Roasted Duck: The husband man and I have both eaten a lot of duck in our lifetimes. We started at a young age, with his father studying classic French culinary arts and my dad shooting many a waterfowl straight out of the sky. We both agree this dish is one of the best, if not THE best we've ever had. The seared breast so exceptional it even stood up to the tender yet charred confit leg. The lentils had me again lamenting my own attempts at similar dishes which pale in comparison. Savory, salty, cooked through without becoming mush. Such a concentration of pure, earthy flavor. Nothing in this dish muddled - the ingredients each highlighted individually. I almost want to cry thinking about it.

Peanut Butter Crisp: So not my usual dessert order, but a conversation about peanut butter had sparked a craving, and there this was on the menu. Oh, how thankful I am for that random craving. The husband man delighted in the wafery, chocolate covered "crisp" portion, but I found myself in utter disbelief over the housemade peanut butter ice cream. Never in my life has such a frozen dessert crossed my lips. A texture unbelievably creamy, and yet somehow at the same time chewy. It was like they creamed and then froze peanut butter fudge. Any preconceptions I've had about what makes a good ice cream have been shattered.

And, according to Wikipedia, this is Tyler Florence's fast food restaurant? I can't even begin to grasp the conceptualization that makes that statement possible. But if it's true, I can't wait to try his San Francisco slow food joint, Wayfare Tavern. Heck, even if it's untrue. I just want more of his food. In my mouth. Now.

*I've had successes, too, especially from Giada di Laurentiis and Ina Garten. Maybe it's more of a production style preference. 

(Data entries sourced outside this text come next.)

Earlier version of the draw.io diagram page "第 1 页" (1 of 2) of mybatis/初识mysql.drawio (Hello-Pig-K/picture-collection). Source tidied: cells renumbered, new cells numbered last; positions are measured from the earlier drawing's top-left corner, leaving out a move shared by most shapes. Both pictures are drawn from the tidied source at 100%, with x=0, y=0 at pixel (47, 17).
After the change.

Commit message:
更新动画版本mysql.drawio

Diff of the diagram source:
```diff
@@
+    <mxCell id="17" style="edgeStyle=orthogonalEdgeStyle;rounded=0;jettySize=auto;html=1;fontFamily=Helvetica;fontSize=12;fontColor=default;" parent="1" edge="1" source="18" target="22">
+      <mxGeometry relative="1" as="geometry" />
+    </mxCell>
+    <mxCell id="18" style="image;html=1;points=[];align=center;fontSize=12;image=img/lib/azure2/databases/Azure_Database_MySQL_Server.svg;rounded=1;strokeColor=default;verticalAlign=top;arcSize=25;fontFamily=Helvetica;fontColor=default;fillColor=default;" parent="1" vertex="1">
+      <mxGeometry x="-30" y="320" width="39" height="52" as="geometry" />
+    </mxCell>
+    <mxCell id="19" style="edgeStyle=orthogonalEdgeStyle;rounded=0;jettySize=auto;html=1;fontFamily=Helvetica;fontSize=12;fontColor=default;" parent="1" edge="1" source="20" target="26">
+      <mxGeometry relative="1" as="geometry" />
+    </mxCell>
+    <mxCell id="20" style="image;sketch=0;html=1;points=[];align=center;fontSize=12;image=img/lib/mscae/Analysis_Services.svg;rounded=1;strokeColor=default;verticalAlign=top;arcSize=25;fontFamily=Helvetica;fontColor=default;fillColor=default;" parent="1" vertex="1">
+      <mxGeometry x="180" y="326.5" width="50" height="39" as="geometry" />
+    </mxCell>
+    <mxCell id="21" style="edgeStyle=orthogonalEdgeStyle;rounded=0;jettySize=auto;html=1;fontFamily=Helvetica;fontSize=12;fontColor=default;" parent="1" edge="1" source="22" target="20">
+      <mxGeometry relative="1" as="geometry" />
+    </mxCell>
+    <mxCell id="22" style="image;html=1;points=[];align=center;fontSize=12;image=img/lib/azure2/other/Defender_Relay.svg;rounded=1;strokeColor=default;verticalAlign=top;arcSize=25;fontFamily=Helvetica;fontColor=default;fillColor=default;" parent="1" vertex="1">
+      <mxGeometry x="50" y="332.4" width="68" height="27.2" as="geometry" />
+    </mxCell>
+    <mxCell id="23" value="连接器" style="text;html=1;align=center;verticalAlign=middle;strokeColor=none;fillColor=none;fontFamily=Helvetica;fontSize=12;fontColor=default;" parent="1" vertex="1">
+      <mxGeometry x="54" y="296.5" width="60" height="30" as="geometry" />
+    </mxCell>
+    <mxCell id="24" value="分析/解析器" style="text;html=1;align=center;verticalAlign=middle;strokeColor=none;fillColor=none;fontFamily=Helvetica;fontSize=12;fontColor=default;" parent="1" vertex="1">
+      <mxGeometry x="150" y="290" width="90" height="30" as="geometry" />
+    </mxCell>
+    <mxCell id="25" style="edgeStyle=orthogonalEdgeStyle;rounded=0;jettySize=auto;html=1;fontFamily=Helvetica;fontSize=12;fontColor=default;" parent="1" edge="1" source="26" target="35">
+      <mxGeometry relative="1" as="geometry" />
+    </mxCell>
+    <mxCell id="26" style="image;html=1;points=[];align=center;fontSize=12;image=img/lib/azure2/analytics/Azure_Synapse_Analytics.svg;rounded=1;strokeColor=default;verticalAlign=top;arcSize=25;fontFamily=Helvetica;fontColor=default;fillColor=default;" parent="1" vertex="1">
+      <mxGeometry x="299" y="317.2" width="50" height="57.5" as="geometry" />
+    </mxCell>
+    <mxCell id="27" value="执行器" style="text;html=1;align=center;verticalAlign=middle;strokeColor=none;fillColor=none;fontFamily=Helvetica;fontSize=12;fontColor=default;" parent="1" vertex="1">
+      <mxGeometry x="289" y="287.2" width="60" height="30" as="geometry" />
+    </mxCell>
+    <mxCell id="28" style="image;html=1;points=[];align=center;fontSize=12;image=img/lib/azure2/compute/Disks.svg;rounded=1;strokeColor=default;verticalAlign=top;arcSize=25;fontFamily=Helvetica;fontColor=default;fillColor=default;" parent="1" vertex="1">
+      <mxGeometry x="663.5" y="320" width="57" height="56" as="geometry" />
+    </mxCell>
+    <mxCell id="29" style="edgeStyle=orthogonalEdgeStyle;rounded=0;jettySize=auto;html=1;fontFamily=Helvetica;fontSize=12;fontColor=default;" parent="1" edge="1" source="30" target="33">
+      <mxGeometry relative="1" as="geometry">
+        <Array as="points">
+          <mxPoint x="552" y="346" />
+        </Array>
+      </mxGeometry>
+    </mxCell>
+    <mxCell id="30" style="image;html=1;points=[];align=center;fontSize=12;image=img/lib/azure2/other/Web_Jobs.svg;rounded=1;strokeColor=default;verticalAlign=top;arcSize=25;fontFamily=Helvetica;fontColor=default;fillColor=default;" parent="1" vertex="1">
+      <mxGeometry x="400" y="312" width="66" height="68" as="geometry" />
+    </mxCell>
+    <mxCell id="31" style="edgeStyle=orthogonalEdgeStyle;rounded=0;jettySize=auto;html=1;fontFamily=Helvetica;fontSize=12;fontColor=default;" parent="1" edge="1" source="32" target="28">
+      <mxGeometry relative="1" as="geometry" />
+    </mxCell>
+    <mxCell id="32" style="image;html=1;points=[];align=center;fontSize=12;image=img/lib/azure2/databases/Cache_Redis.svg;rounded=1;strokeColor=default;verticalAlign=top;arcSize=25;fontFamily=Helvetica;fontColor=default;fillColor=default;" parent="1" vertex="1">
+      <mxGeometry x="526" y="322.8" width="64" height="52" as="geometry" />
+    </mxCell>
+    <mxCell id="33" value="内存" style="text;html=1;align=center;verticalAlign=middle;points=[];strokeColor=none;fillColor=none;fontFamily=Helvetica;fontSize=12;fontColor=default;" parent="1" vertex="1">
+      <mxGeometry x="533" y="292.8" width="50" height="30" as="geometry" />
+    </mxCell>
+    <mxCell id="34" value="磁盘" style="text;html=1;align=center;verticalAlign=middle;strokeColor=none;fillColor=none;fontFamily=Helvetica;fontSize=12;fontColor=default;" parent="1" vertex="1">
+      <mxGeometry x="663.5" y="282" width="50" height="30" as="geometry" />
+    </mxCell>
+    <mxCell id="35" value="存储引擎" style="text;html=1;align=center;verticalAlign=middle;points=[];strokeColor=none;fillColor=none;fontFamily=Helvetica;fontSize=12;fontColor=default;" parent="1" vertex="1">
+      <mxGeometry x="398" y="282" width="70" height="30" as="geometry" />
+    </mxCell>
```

**Do we count Morimoto as a PBS food guy from the original Iron Chef showings or as a Food Network guy from the Iron Chef America showings? Or as neither since the original predates showings on any American network? Or am I over thinking this?

1 comment:

  1. this was really helpful, i've been trying to decide if I should go for my birthday and I think I will :D